(Work instruction)
Filter the material below down to the lines containing the word "const".

Recorded data: Begin

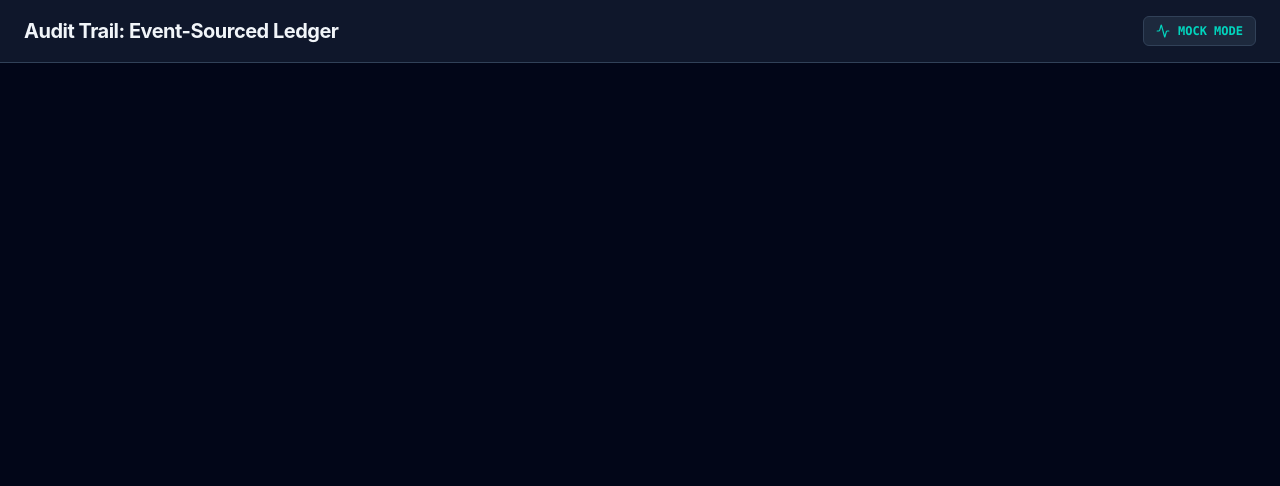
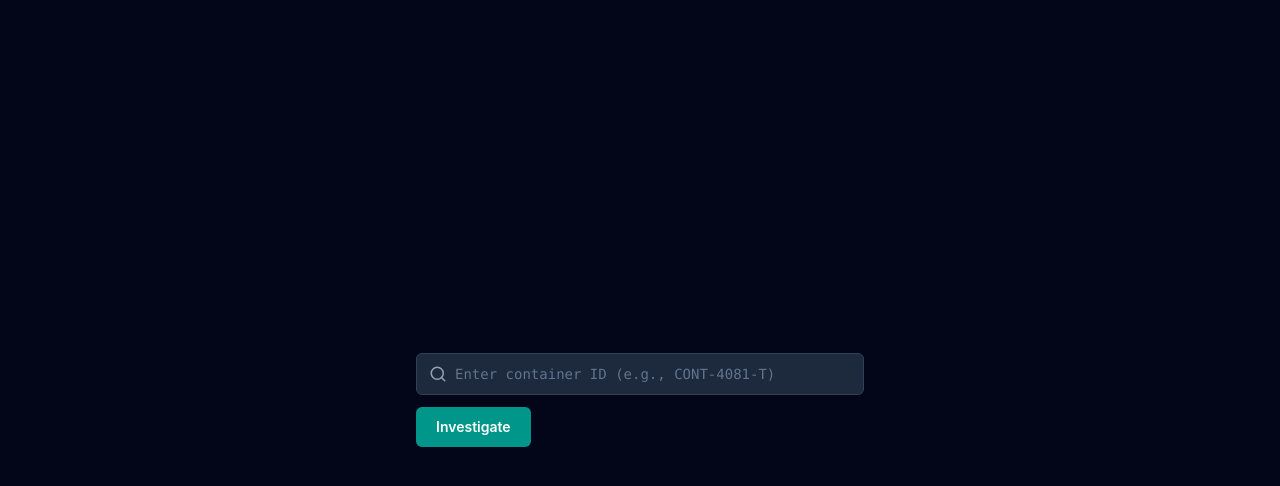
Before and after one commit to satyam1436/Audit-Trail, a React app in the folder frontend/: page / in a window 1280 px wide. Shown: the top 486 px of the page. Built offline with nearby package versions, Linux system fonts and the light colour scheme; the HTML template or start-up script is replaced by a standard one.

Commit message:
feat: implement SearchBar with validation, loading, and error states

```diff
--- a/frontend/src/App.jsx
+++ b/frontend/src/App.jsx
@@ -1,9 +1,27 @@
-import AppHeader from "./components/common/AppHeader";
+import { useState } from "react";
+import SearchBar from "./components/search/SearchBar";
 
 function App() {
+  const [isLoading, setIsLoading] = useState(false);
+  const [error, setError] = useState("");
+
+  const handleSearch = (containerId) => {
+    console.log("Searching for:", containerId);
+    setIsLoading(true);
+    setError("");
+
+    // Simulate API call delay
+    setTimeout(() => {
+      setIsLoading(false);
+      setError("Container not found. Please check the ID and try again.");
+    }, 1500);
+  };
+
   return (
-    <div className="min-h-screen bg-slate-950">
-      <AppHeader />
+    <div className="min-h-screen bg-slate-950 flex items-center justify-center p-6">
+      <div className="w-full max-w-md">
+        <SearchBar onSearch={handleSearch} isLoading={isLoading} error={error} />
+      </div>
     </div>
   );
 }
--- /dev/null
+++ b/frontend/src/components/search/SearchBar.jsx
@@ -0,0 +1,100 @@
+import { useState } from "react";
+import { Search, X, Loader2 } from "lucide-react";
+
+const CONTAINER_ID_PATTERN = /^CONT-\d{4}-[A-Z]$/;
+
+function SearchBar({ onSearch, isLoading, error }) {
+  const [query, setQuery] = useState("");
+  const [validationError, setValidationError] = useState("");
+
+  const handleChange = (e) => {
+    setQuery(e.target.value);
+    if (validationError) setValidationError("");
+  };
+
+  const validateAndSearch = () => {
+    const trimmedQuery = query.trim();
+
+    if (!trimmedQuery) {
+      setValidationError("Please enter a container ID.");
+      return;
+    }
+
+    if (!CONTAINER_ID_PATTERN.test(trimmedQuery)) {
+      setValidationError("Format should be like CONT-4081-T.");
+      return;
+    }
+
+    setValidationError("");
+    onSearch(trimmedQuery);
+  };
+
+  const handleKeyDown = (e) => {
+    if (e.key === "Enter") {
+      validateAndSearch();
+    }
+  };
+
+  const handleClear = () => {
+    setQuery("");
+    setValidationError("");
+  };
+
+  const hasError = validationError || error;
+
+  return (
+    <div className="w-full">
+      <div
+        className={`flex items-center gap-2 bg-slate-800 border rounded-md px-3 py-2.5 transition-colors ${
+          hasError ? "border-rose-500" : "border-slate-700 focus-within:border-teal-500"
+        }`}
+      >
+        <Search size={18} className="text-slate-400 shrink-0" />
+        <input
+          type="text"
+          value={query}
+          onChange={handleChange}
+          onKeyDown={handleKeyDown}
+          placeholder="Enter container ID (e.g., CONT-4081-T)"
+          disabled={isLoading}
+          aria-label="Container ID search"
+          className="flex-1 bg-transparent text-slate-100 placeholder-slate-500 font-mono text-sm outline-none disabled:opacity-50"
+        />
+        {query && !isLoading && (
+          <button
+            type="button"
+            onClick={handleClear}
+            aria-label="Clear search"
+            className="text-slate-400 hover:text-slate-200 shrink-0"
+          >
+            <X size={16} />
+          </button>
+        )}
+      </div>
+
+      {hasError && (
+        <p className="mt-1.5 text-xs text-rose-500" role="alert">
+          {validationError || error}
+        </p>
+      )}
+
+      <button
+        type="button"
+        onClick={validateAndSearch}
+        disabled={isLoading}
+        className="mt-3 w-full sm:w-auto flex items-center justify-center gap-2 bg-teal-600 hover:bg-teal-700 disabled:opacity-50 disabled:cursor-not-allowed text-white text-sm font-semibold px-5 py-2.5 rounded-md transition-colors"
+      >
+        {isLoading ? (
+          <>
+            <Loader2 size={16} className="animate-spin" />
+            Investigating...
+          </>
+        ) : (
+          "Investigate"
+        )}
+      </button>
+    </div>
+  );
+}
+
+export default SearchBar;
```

Recorded data: End

(Output of the task)
+  const [isLoading, setIsLoading] = useState(false);
+  const [error, setError] = useState("");
+  const handleSearch = (containerId) => {
+const CONTAINER_ID_PATTERN = /^CONT-\d{4}-[A-Z]$/;
+  const [query, setQuery] = useState("");
+  const [validationError, setValidationError] = useState("");
+  const handleChange = (e) => {
+  const validateAndSearch = () => {
+    const trimmedQuery = query.trim();
+  const handleKeyDown = (e) => {
+  const handleClear = () => {
+  const hasError = validationError || error;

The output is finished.